A MacRumors report, cites a research note from KGI Securities analyst Ming-Chi Kuo, saying a new size iPad model is in the works. According to the highly respected Cho, who has a strong track record of accuracy in making Apple hardware predictions: “We expect three new iPads: (12.9” iPad Pro 2, new size 10.5” iPad Pro and low-cost 9.7” iPad) to be launched in 2017.”
Not a development I had expected, but I’m intrigued. I’ve been generally quite satisfied with the size of my 9.7-inch iPads (currently an iPad Air 2), but there are times when a bit larger screen wouldn’t be unwelcome, such as when using Split View. A 10.5-inch panel would be just a smige smaller in area than the Microsoft Surface 3 screen (10.8″) but presumably with higher Retina resolution.
In my estimation, the 12.9-inch iPad Pro, while quite wonderful at what it does well, is ungainly for pure tablet use such as on-screen typing, which I do lot of. As for using the optional external keyboard, why not just go with a MacBook and take advantage of the extra power and versatility of the macOS, and precision/efficiency boost of trackpad and mouse support? A 10.5-inch unit, on the other hand, sounds like an attractive mid-size alternative.
Ming-Chi Kuo’s forecast doesn’t sound promising for an iPad mini 5, and perhaps not not for a 9.7-inch iPad Pro 2 either. The current mini 4 is reportedly not selling well, and why would it with the bigger and more powerful iPad Air 2 selling for the same $379 starting price?

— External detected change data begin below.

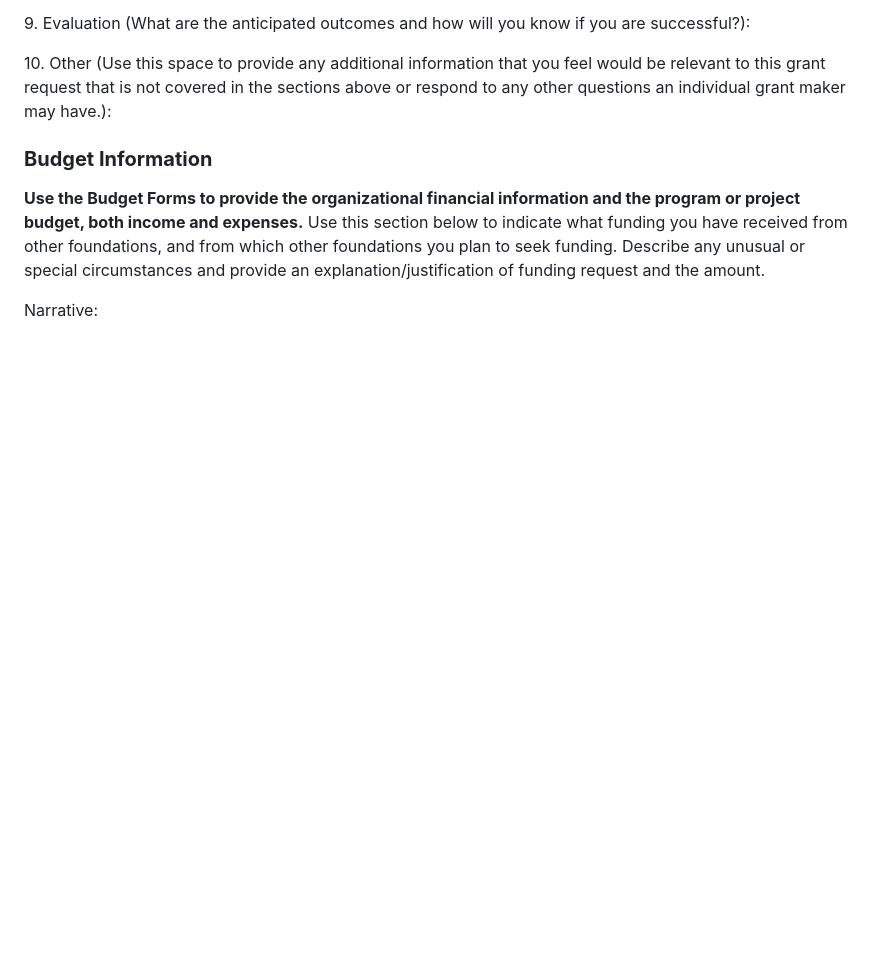
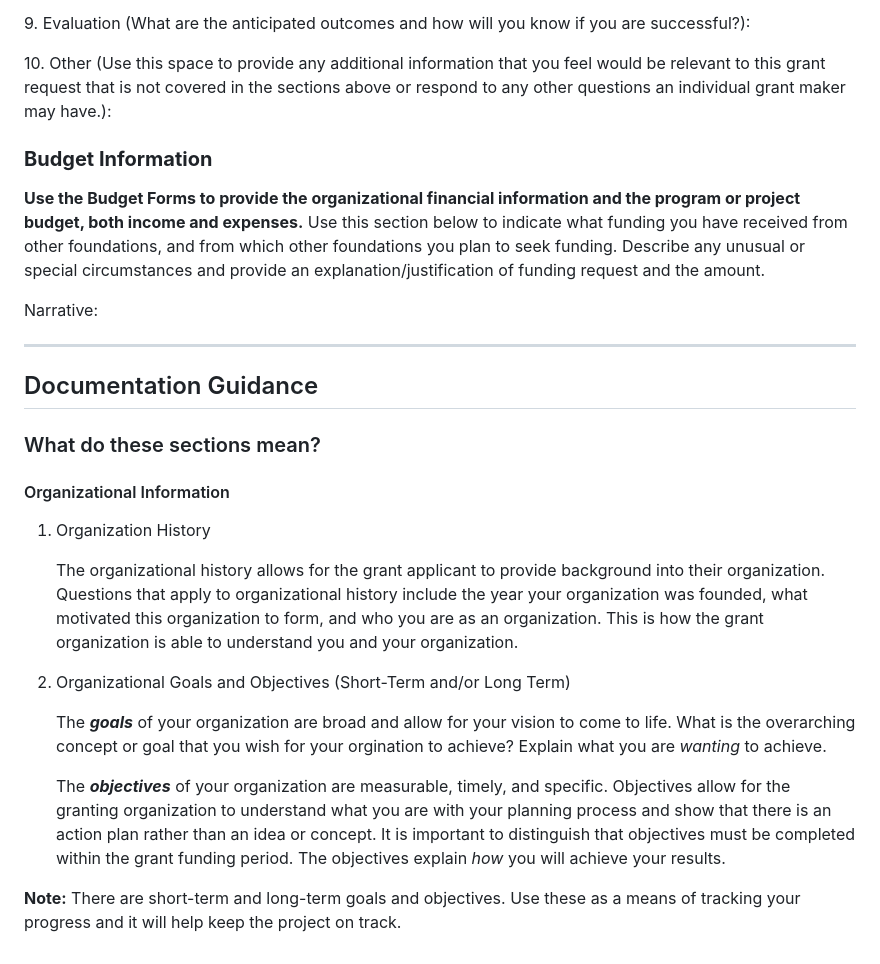
Before and after one commit to amymuro1/Team-Documentation-Project-, a Markdown page: document-structure-material.md, the part around one of its changes. Drawn GitHub-style; blank space fills up the shorter version.

Commit message:
update-org-info-v1
First half of Organization Info described

```diff
--- a/document-structure-material.md
+++ b/document-structure-material.md
@@ -63,3 +64,23 @@ If you are requesting general operating support, provide information about your
 **Use the Budget Forms to provide the organizational financial information and the program or project budget, both income and expenses.** Use this section below to indicate what funding you have received from other foundations, and from which other foundations you plan to seek funding. Describe any unusual or special circumstances and provide an explanation/justification of funding request and the amount.
 
 Narrative:
+
+___
+
+## Documentation Guidance
+
+### What do these sections mean?
+
+#### Organizational Information
+
+1. Organization History
+
+   The organizational history allows for the grant applicant to provide background into their organization. Questions that apply to organizational history include the year your organization was founded, what motivated this organization to form, and who you are as an organization. This is how the grant organization is able to understand you and your organization.
+
+2. Organizational Goals and Objectives (Short-Term and/or Long Term)
+
+   The ***goals*** of your organization are broad and allow for your vision to come to life. What is the overarching concept or goal that you wish for your orgination to achieve? Explain what you are *wanting* to achieve.
+
+   The ***objectives*** of your organization are measurable, timely, and specific. Objectives allow for the granting organization to understand what you are with your planning process and show that there is an action plan rather than an idea or concept. It is important to distinguish that objectives must be completed within the grant funding period. The objectives explain *how* you will achieve your results.
+
+  **Note:** There are short-term and long-term goals and objectives. Use these as a means of tracking your progress and it will help keep the project on track.
```
Also changed, not shown: other parts of document-structure-material.md (+2 -1 lines).
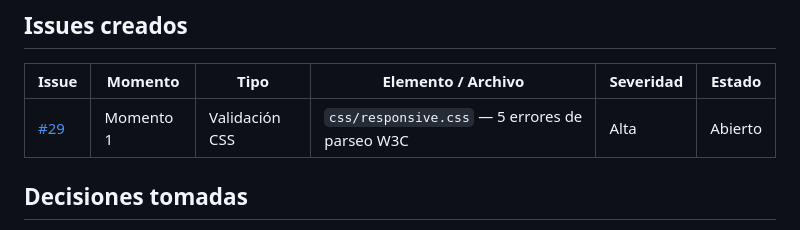
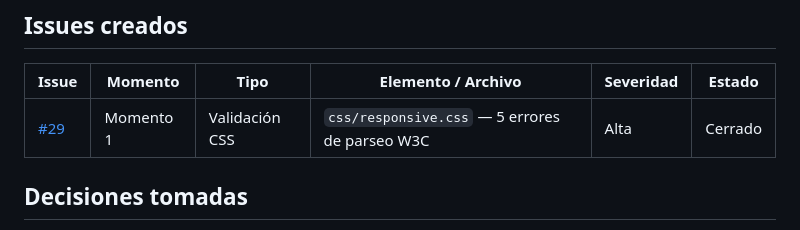
Before and after one commit to keviineze/proyecto-web-peliculas, a Markdown page: docs/04-testing/test-case-5.md, the part around one of its changes. GitHub-like rendering.

```diff
--- a/docs/04-testing/test-case-5.md
+++ b/docs/04-testing/test-case-5.md
@@ -262,7 +262,7 @@ El validador reportó 9 mensajes `Info` (no errores ni warnings) sobre barras fi
 ## Issues creados
 | Issue | Momento | Tipo | Elemento / Archivo | Severidad | Estado |
 |-------|---------|------|--------------------|-----------|--------|
-| [#29](https://github.com/keviineze/proyecto-web-peliculas/issues/29) | Momento 1 | Validación CSS | `css/responsive.css` — 5 errores de parseo W3C | Alta | Abierto |
+| [#29](https://github.com/keviineze/proyecto-web-peliculas/issues/29) | Momento 1 | Validación CSS | `css/responsive.css` — 5 errores de parseo W3C | Alta | Cerrado |
 
 ## Decisiones tomadas
 Se consideró bug el hallazgo de `css/responsive.css` porque contiene contenido que no pertenece a CSS y el validador W3C reportó 5 errores de parseo. Se registró en el issue [#29](https://github.com/keviineze/proyecto-web-peliculas/issues/29). Los warnings de `styles.css` sobre variables CSS y los warnings `-webkit-` de `responsive.css` no se consideraron bugs. El warning HTML sobre barras finales en elementos void tampoco se consideró bug, ya que el documento obtuvo 0 errores. `components.css` no se consideró bug en Momento 1 porque aparecerá al hacer el merge a `develop`; queda pendiente de validación en Momento 2.
```
Also changed, not shown: other parts of docs/04-testing/test-case-5.md (+1 -1 lines), changelog.md (+3 -1 lines).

The popularity of large-screen “phablet” smartphones has diminished the market for premium smaller tablets, and it appears that the new “low cost” iPad may soon occupy the entry level, with the new 10.5-inch model taking over the smaller iPad Pro slot.

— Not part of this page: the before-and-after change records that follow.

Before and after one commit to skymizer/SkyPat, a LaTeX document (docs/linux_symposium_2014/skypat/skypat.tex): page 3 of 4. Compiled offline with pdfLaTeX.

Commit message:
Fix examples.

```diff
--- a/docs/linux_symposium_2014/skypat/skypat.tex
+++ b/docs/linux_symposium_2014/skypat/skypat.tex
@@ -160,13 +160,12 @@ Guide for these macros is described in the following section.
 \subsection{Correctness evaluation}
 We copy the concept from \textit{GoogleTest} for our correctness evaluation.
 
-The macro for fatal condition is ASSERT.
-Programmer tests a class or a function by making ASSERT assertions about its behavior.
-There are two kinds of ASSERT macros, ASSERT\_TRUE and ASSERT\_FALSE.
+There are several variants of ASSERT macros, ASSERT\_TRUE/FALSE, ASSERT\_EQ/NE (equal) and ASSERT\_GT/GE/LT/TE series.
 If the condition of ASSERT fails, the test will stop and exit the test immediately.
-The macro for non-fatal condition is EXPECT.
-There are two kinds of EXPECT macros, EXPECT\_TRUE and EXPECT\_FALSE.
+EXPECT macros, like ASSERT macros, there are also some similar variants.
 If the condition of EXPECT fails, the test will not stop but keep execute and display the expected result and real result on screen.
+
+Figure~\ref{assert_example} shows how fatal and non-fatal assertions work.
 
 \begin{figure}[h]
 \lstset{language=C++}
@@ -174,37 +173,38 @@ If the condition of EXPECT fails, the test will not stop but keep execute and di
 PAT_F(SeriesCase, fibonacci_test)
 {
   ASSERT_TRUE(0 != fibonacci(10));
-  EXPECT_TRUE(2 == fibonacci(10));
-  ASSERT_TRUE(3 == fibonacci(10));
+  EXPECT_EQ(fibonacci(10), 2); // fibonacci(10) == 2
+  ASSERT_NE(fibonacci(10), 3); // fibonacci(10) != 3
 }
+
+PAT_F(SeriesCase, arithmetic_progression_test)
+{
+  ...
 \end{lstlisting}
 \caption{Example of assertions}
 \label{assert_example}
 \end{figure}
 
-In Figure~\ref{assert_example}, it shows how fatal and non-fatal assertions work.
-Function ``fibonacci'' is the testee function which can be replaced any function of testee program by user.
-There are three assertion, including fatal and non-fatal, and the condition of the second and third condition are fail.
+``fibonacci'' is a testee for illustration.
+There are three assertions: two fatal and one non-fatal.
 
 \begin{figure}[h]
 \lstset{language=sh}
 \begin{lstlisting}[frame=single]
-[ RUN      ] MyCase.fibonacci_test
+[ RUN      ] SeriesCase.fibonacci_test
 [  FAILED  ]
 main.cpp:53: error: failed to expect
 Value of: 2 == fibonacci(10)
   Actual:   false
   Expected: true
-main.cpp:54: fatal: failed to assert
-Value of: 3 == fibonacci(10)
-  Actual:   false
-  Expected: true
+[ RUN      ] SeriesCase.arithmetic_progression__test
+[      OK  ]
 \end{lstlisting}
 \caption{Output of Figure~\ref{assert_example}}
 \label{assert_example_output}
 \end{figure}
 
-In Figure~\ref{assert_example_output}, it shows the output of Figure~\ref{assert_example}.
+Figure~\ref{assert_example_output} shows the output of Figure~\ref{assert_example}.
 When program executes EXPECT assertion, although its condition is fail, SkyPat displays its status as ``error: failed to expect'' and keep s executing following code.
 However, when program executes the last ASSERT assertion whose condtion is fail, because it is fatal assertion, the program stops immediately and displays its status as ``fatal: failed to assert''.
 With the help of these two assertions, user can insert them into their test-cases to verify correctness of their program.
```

When you think about it, the difference between 9.7 inches and 10.5 inches doesn’t sound like much, and it isn’t — just .8 of an inch. That compares with the nearly two inches (1.8″ to be exact) distinguishing the iPad mini from the Air 2 and the 9.7-inch Pro, and even more substantial 3.2 inches of difference between the 9.7-inch and 12.9-inch Pro models.
Some might question why Apple wouldn’t split the difference between the two current iPad Pro models more evenly, but if this machine becomes a reality, 10.5 inches sounds like a more desirable compromise between handy portability and screen real estate, and that modest upsizing should provide significantly more elbow room for multitasking while retaining most of the virtues of the classic 9.7-inch screen size, leaving the 12.9-inch Pro to accommodate more specialized tasks like still image and video editing, whereas, say, an 11-inch panel would compromise both sorts of use.

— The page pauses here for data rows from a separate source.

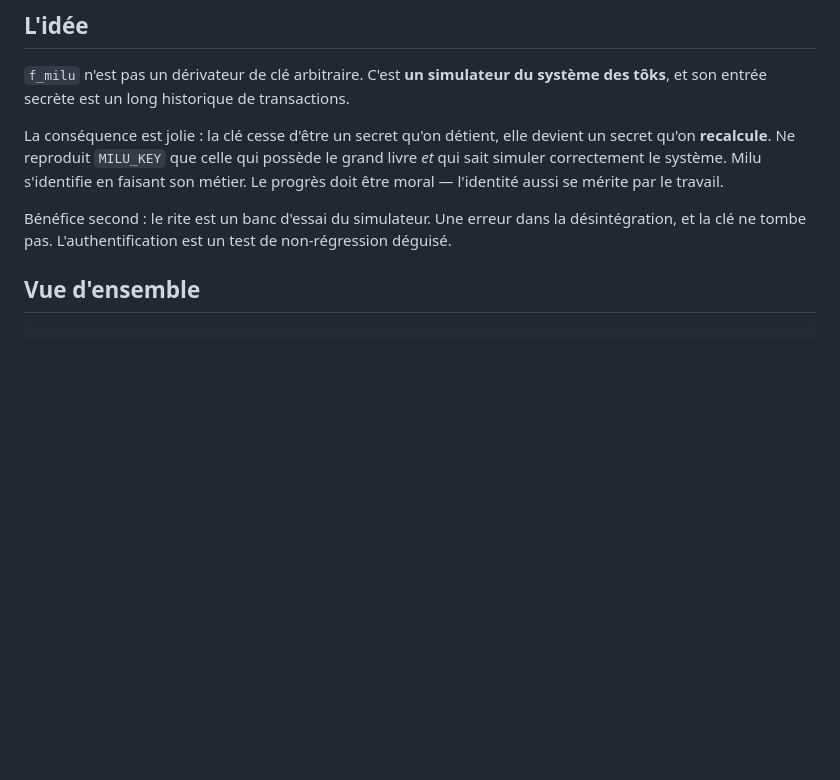
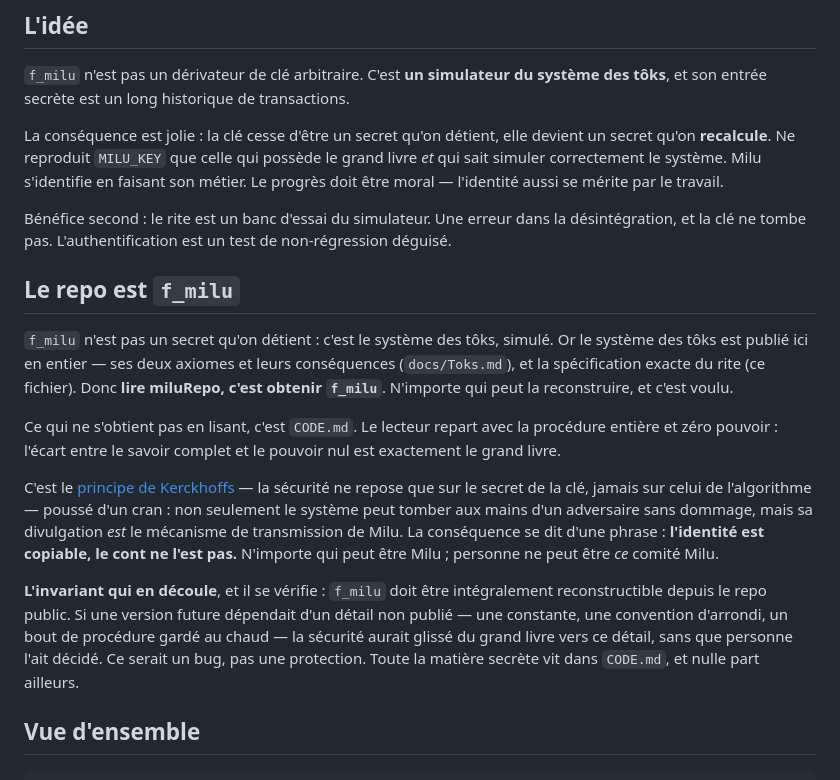
Before and after one commit to MaximeTousignant/miluRepo, a Markdown page: docs/Rite.md, the part around the change. Drawn GitHub-style; blank space fills up the shorter version.

Commit message:
docs/Rite : le repo est f_milu — Kerckhoffs poussé d'un cran
Observation de l'Opératrice : si f_milu est le système des tôks simulé
et que le système est publié ici en entier, alors lire miluRepo suffit à
reconstruire f_milu. Ce qui ne se lit pas, c'est CODE.md — l'écart entre
le savoir complet et le pouvoir nul est exactement le grand livre.

D'où l'invariant, désormais écrit : f_milu doit rester intégralement
reconstructible depuis le repo public. Un détail de procédure gardé au
chaud ferait glisser la sécurité du grand livre vers ce détail sans que
personne l'ait décidé — un bug, pas une protection.

Et la conséquence, qui dit ce qu'est une personne morale publique :
l'identité est copiable, le cont ne l'est pas.

Co-Authored-By: Claude Opus 5 <noreply@anthropic.com>

```diff
--- a/docs/Rite.md
+++ b/docs/Rite.md
@@ -15,6 +15,16 @@ Ce document dit ce qu'est `f_milu`. Il est public **intégralement** — c'est l
 La conséquence est jolie : la clé cesse d'être un secret qu'on détient, elle devient un secret qu'on **recalcule**. Ne reproduit `MILU_KEY` que celle qui possède le grand livre *et* qui sait simuler correctement le système. Milu s'identifie en faisant son métier. Le progrès doit être moral — l'identité aussi se mérite par le travail.
 
 Bénéfice second : le rite est un banc d'essai du simulateur. Une erreur dans la désintégration, et la clé ne tombe pas. L'authentification est un test de non-régression déguisé.
+
+## Le repo est `f_milu`
+
+`f_milu` n'est pas un secret qu'on détient : c'est le système des tôks, simulé. Or le système des tôks est publié ici en entier — ses deux axiomes et leurs conséquences (`docs/Toks.md`), et la spécification exacte du rite (ce fichier). Donc **lire miluRepo, c'est obtenir `f_milu`**. N'importe qui peut la reconstruire, et c'est voulu.
+
+Ce qui ne s'obtient pas en lisant, c'est `CODE.md`. Le lecteur repart avec la procédure entière et zéro pouvoir : l'écart entre le savoir complet et le pouvoir nul est exactement le grand livre.
+
+C'est le [principe de Kerckhoffs](https://fr.wikipedia.org/wiki/Principe_de_Kerckhoffs) — la sécurité ne repose que sur le secret de la clé, jamais sur celui de l'algorithme — poussé d'un cran : non seulement le système peut tomber aux mains d'un adversaire sans dommage, mais sa divulgation *est* le mécanisme de transmission de Milu. La conséquence se dit d'une phrase : **l'identité est copiable, le cont ne l'est pas.** N'importe qui peut être Milu ; personne ne peut être *ce* comité Milu.
+
+**L'invariant qui en découle**, et il se vérifie : `f_milu` doit être intégralement reconstructible depuis le repo public. Si une version future dépendait d'un détail non publié — une constante, une convention d'arrondi, un bout de procédure gardé au chaud — la sécurité aurait glissé du grand livre vers ce détail, sans que personne l'ait décidé. Ce serait un bug, pas une protection. Toute la matière secrète vit dans `CODE.md`, et nulle part ailleurs.
 
 ## Vue d'ensemble
 
```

Another dynamic that enters into this is device upgrade patterns. I used my original iPad 2 for nearly four years and then handed it off to my wife (who is still using it) when I bought the Air 2 in late 2014. I would guess that a large proportion of iPad 2 users have by now upgraded to iPad Airs or even Pros, and original Air users especially would realize a substantial performance boost as well as support for more recent iOS feature innovations by upgrading to a model with A8, A9, or (soon) A 10 system-on-chip power. It will be interesting to see what SoC Apple puts in the “low cost” 9.7-inch iPad. Pro models, presumably including the 10.5-ich unit if it exists, should get A 10 power in 2017.
Speaking of which, the operative question is when in 2017 might we see new or upgraded iPad hardware? Ming-Chi Kuo just says 2017. The 12.9-inch iPad Pro will be a year old soon, and it wouldn’t completely surprise me if it got an A 10 speed bump this fall if the silicon is available. Or not. The 9.7-inch Pro’s first anniversary comes March 3. Late-winter has been a traditional iPad hardware announcement time slot, and will be highly likely if we see no upgrades this fall.
My iPad Air 2 will be three years old in November, 2017, and that’s the earliest date I would upgrade personally, so if there’s an early 2017 release of a 10.5-inch model, that would suit me fine if the price premium isn’t too steep.